Stored data entries:
++++

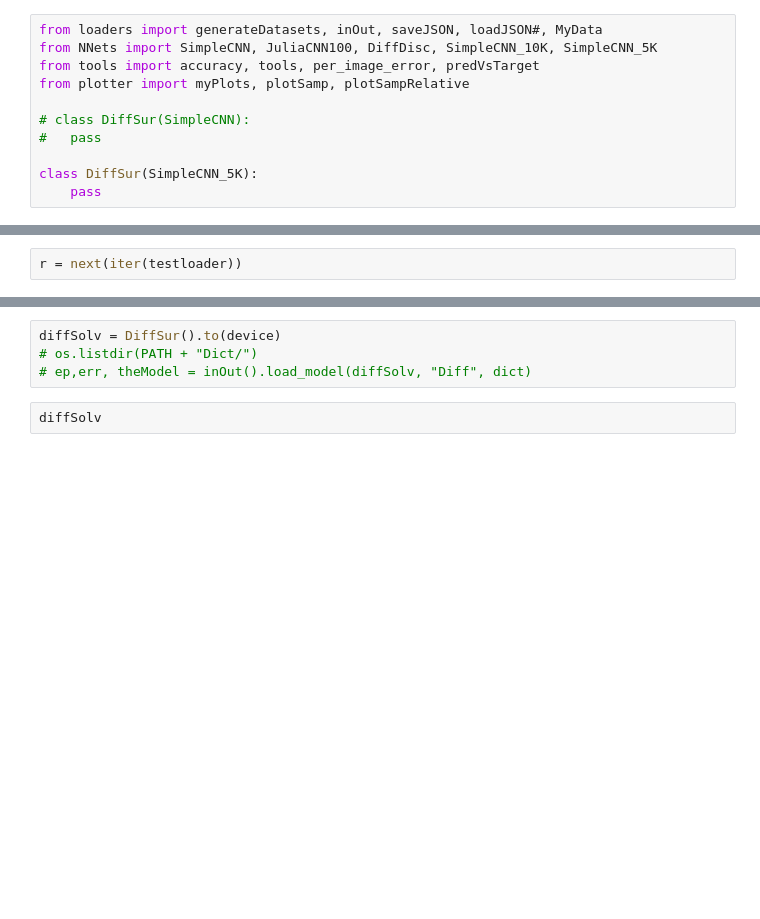
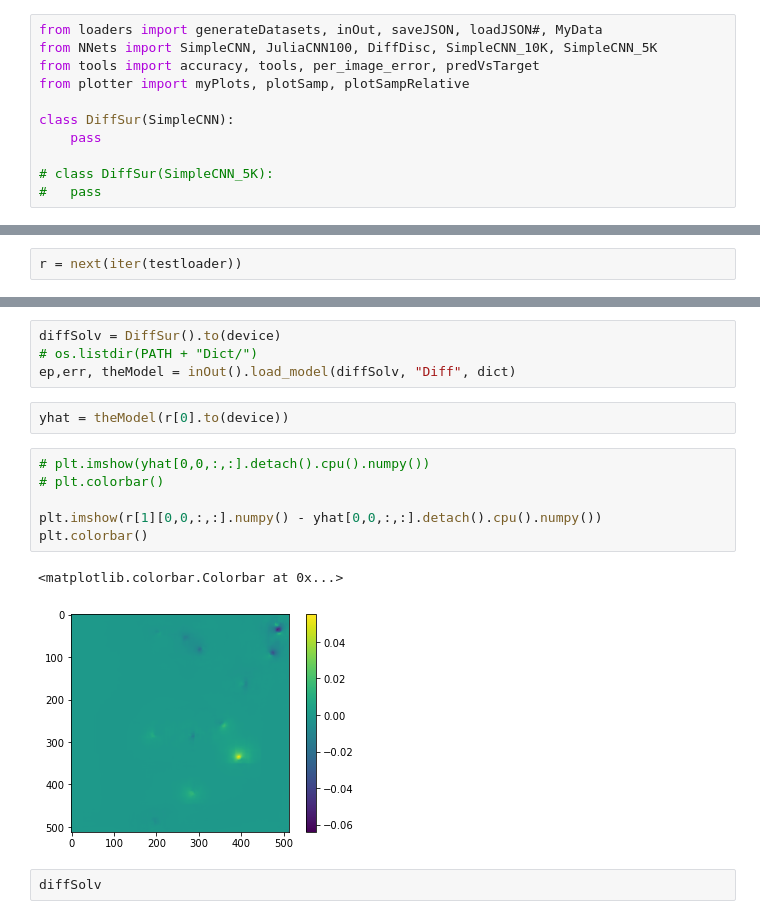
Before and after one commit to GKNB/DiffSolver-Rose, a Jupyter notebook: DiffSolverOLD.ipynb, the cells around one changed output, grey strips where cells are left out. Cells and saved outputs as stored; diff of their text form; blank space fills up the shorter version.

```diff
--- a/DiffSolverOLD.ipynb
+++ b/DiffSolverOLD.ipynb
@@ -52,11 +52,11 @@ from NNets import SimpleCNN, JuliaCNN100, DiffDisc, SimpleCNN_10K, SimpleCNN_5K
 from tools import accuracy, tools, per_image_error, predVsTarget
 from plotter import myPlots, plotSamp, plotSampRelative
 
-# class DiffSur(SimpleCNN):
+class DiffSur(SimpleCNN):
+	pass
+
+# class DiffSur(SimpleCNN_5K):
 # 	pass
-
-class DiffSur(SimpleCNN_5K):
-	pass
 # %%
 class train(object):
 	def __init__(self, latentSpace=100, std_tr=0.0, s=512, transformation="linear", wtan=10, w=1, w2=6000, select="step", alph=1, delta=0.02, toggleIdx=1, p=0.5):
@@ -449,7 +455,18 @@ plt.colorbar()
 # %%
 diffSolv = DiffSur().to(device)
 # os.listdir(PATH + "Dict/")
-# ep,err, theModel = inOut().load_model(diffSolv, "Diff", dict)
+ep,err, theModel = inOut().load_model(diffSolv, "Diff", dict)
+# %%
+yhat = theModel(r[0].to(device))
+# %%
+# plt.imshow(yhat[0,0,:,:].detach().cpu().numpy())
+# plt.colorbar()
+
+plt.imshow(r[1][0,0,:,:].numpy() - yhat[0,0,:,:].detach().cpu().numpy())
+plt.colorbar()
+# %% [output]
+<matplotlib.colorbar.Colorbar at 0x...>
+[figure, added]
 # %%
 diffSolv
 # %% [output]
```
Also changed, not shown: parts of 8 cells of this notebook, 3 other files.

++++

Could the data above be copied out exactly, with no pictures kept?

Before and after one commit to GKNB/DiffSolver-Rose, a Jupyter notebook: DiffSolverOLD.ipynb, the cells around one changed output, grey strips where cells are left out. Cells and saved outputs as stored; diff of their text form; blank space fills up the shorter version.

```diff
--- a/DiffSolverOLD.ipynb
+++ b/DiffSolverOLD.ipynb
@@ -52,11 +52,11 @@ from NNets import SimpleCNN, JuliaCNN100, DiffDisc, SimpleCNN_10K, SimpleCNN_5K
 from tools import accuracy, tools, per_image_error, predVsTarget
 from plotter import myPlots, plotSamp, plotSampRelative
 
-# class DiffSur(SimpleCNN):
+class DiffSur(SimpleCNN):
+	pass
+
+# class DiffSur(SimpleCNN_5K):
 # 	pass
-
-class DiffSur(SimpleCNN_5K):
-	pass
 # %%
 class train(object):
 	def __init__(self, latentSpace=100, std_tr=0.0, s=512, transformation="linear", wtan=10, w=1, w2=6000, select="step", alph=1, delta=0.02, toggleIdx=1, p=0.5):
@@ -449,7 +455,18 @@ plt.colorbar()
 # %%
 diffSolv = DiffSur().to(device)
 # os.listdir(PATH + "Dict/")
-# ep,err, theModel = inOut().load_model(diffSolv, "Diff", dict)
+ep,err, theModel = inOut().load_model(diffSolv, "Diff", dict)
+# %%
+yhat = theModel(r[0].to(device))
+# %%
+# plt.imshow(yhat[0,0,:,:].detach().cpu().numpy())
+# plt.colorbar()
+
+plt.imshow(r[1][0,0,:,:].numpy() - yhat[0,0,:,:].detach().cpu().numpy())
+plt.colorbar()
+# %% [output]
+<matplotlib.colorbar.Colorbar at 0x...>
+[figure, added]
 # %%
 diffSolv
 # %% [output]
```
Also changed, not shown: parts of 8 cells of this notebook, 3 other files.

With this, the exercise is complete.